THE ACTION COMIC BOOK MOVIE: Why are they so popular with movie studios? "Above all, these movies are bankable. The audiences are pre-booked. Whatever the critics say, brand loyalty will assure the all-important first weekend take. They'll go to ACBM2 because they went to ACBM1. And if the critics say 'don't go', they'll walk right over the critics on the way to the best seats." The Guardian (UK) 05/31/02

Thursday May 30

WORST CANNES EVER? This year's Cannes Festival was as overhyped as a filmfest can get, and the howling of the critics could be heard worldwide as a result. But was this year's installment of the world's most prestigious film festival really its worst effort, as some have charged? Not likely. "Though the hype continued unabated, the naysaying of the first week proved to be an overreaction. While lacking in masterpieces of the epic variety, the second half of Cannes showed what film is all about--devious experimentation, political films of the moment, and severe art films with little commercial viability in sight." City Pages (Minneapolis/Saint Paul) 05/29/02

Wednesday May 29

THERE'S ALWAYS ONE OR TWO WHO SPOIL IT FOR THE REST: How did the French movie Baise-Moi get banned in Australia? An Australian parliamentary committee wants to know. "The director of the Office of Film and Literature Classification, Des Clark, said that of about 50,000 Australians who saw the film in the three weeks before it was banned, 'one or two' had lodged a complaint with the office." The Age (Melbourne) 05/29/02

  • AND SPEAKING OF DIRTY MOVIES THAT AREN'T... The British Film Classification Board, the duties of which fall somewhere in between a ratings board and a national censor, seems to be relaxing somewhat its standards for what is allowable in English cinema. More films are being allowed to screen, and there is a movement afoot to make national age standards for attending certain films advisory rather than mandatory. BBC 05/29/02

CLEAR CHANNEL'S BLURRY FUTURE: No company is more powerful in the world of American radio than Clear Channel Communications.

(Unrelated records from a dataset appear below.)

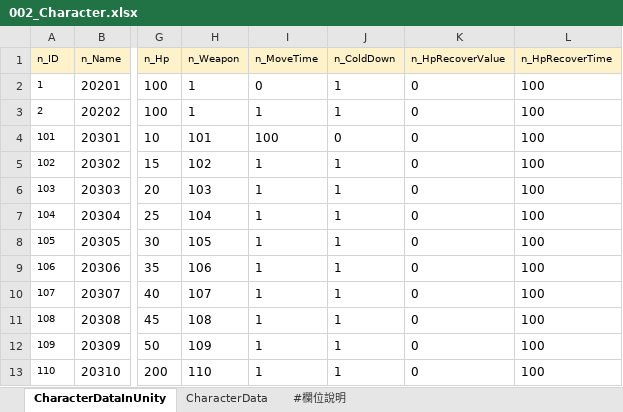
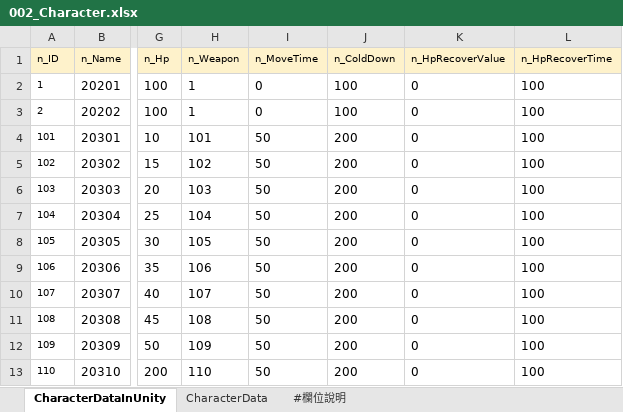
Before and after one commit to yzysonic/NineSquaeShoot, an Excel workbook: Assets/Excel/002_Character.xlsx, sheet CharacterDataInUnity, drawn as a sheet; only a part is shown, gaps mark what is left out; values as stored, in another font and other column widths than the file's, no borders; the diff names each change by its address in the sheet, - before the commit and + after, or states it on an @@ line.

```diff
--- a/Assets/Excel/002_Character.xlsx (sheet CharacterDataInUnity)
+++ b/Assets/Excel/002_Character.xlsx (sheet CharacterDataInUnity)
-J2:J3 (n_ColdDown): 1
+J2:J3 (n_ColdDown): 100
-I3 (n_MoveTime): 1
+I3 (n_MoveTime): 0
-I4 (n_MoveTime): 100
+I4 (n_MoveTime): 50
-J4 (n_ColdDown): 0
+J4 (n_ColdDown): 200
-I5:I13 (n_MoveTime): 1
+I5:I13 (n_MoveTime): 50
-J5:J13 (n_ColdDown): 1
+J5:J13 (n_ColdDown): 200
```
Also changed, not shown: Assets/Excel/003_Weapon.xlsx, 1 other file.
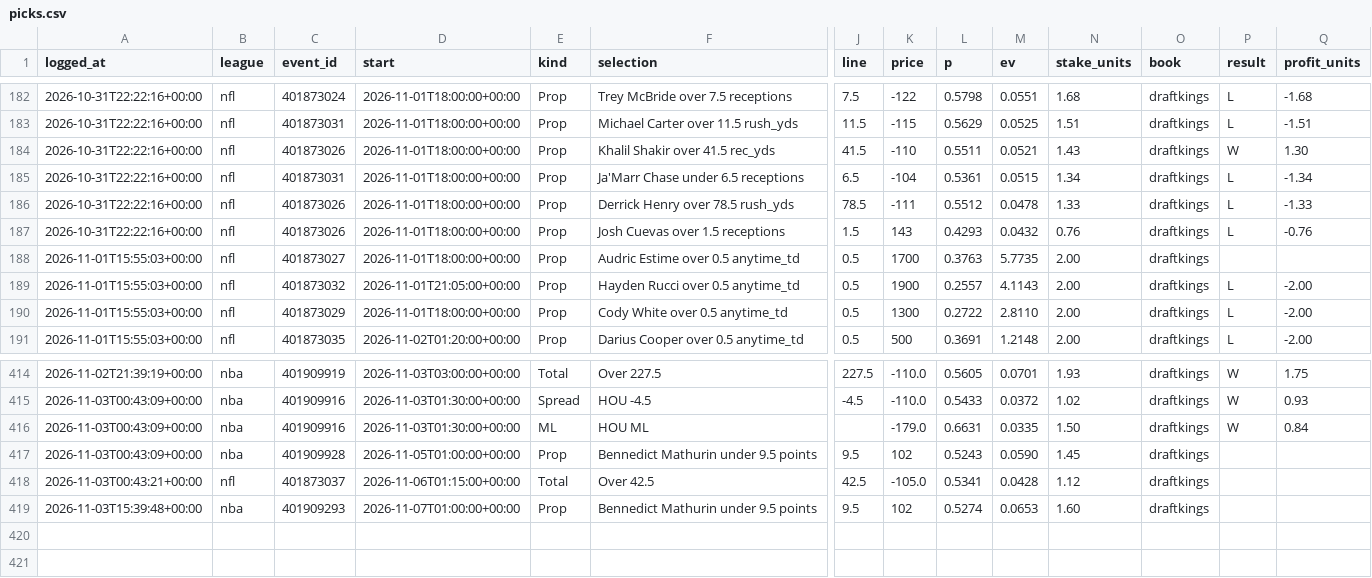
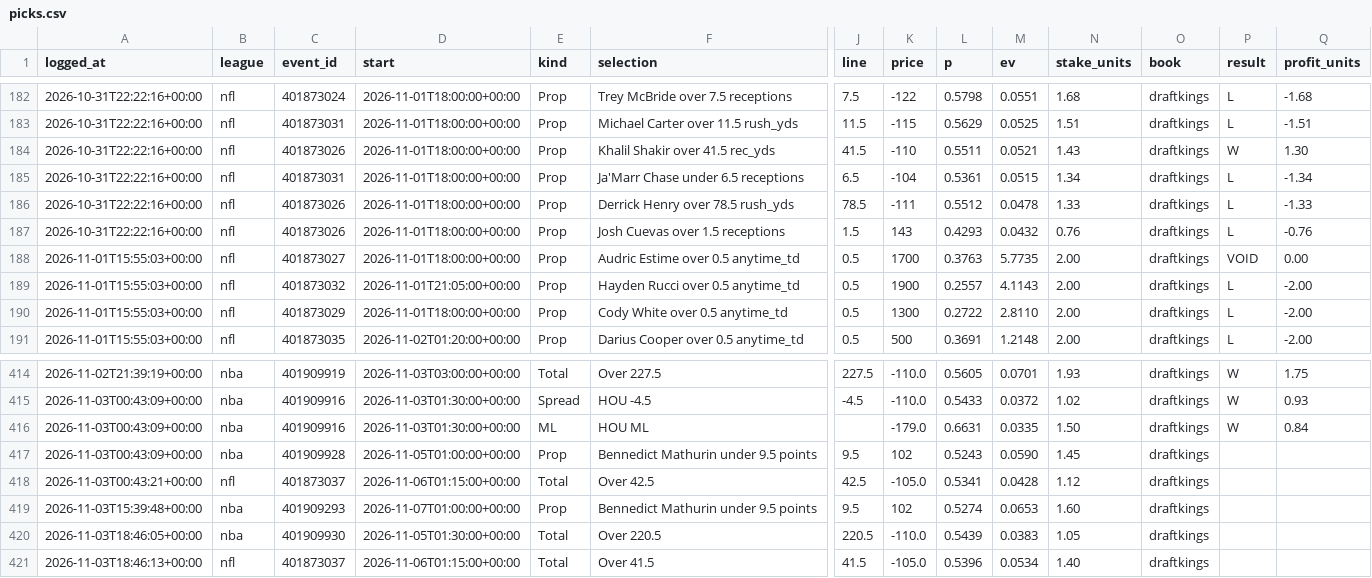
Before and after one commit to gmoneydakota/my-city, a CSV file: bets/history/picks.csv, drawn as a sheet; only a part is shown, gaps mark what is left out; rows hold the shown columns only; the diff names each change by its address in the sheet, - before the commit and + after, or states it on an @@ line.

```diff
--- a/bets/history/picks.csv
+++ b/bets/history/picks.csv
-P188 (result): (empty)
+P188 (result): VOID
-Q188 (profit_units): (empty)
+Q188 (profit_units): 0.00
+row 420: 2026-11-03T18:46:05+00:00 | nba | 401909930 | 2026-11-05T01:30:00+00:00 | Total | Over 220.5 | 220.5 | -110.0 | 0.5439 | 0.0383 | 1.05 | draftkings
+row 421: 2026-11-03T18:46:13+00:00 | nfl | 401873037 | 2026-11-06T01:15:00+00:00 | Total | Over 41.5 | 41.5 | -105.0 | 0.5396 | 0.0534 | 1.40 | draftkings
```
Also changed, not shown: bets/history/projections_log.csv, bets/history/shadow_bets.csv, 12 other files.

The company owns more radio stations in more markets than any other company, and is more or less responsible for the generic, predictable, nationally repetitive formats that consultants say are guaranteed to pull in listeners. So why is Clear Channel losing money hand over fist? Washington Post 05/29/02

IMAGE MAKEOVER: Britain's Channel 5 is something of a national joke, known mainly for showing soccer matches, bad movies, and soft-core pornography. But the channel is attempting to broaden its appeal, and programmers see the arts as the way to better demographics. "There will be 28 new half-hour arts shows after successful prime-time trials." BBC 05/28/02

Tuesday May 28

THE END OF FILM? There are many practical reasons to like digital filmmaking. And many are predicting the end of film, as more theatres begin projecting digital movies. But not so fast - "it appears that we're in for a long coexistence, since most cinematographers are not about to abandon shooting on film and digital projection is still in its infancy." Los Angeles Times 05/27/02

"REALITY" IS RELATIVE: The problem with the spectacular digital effects in movies? The real people in the scenes look fake. So they're taken out and replaced with computer graphics. "Interaction is much more believable when digital characters are interacting with digital effects. In the future, to get work actors will need to be trained how to act and interact when no-one is there." Sydney Morning Herald 05/28/02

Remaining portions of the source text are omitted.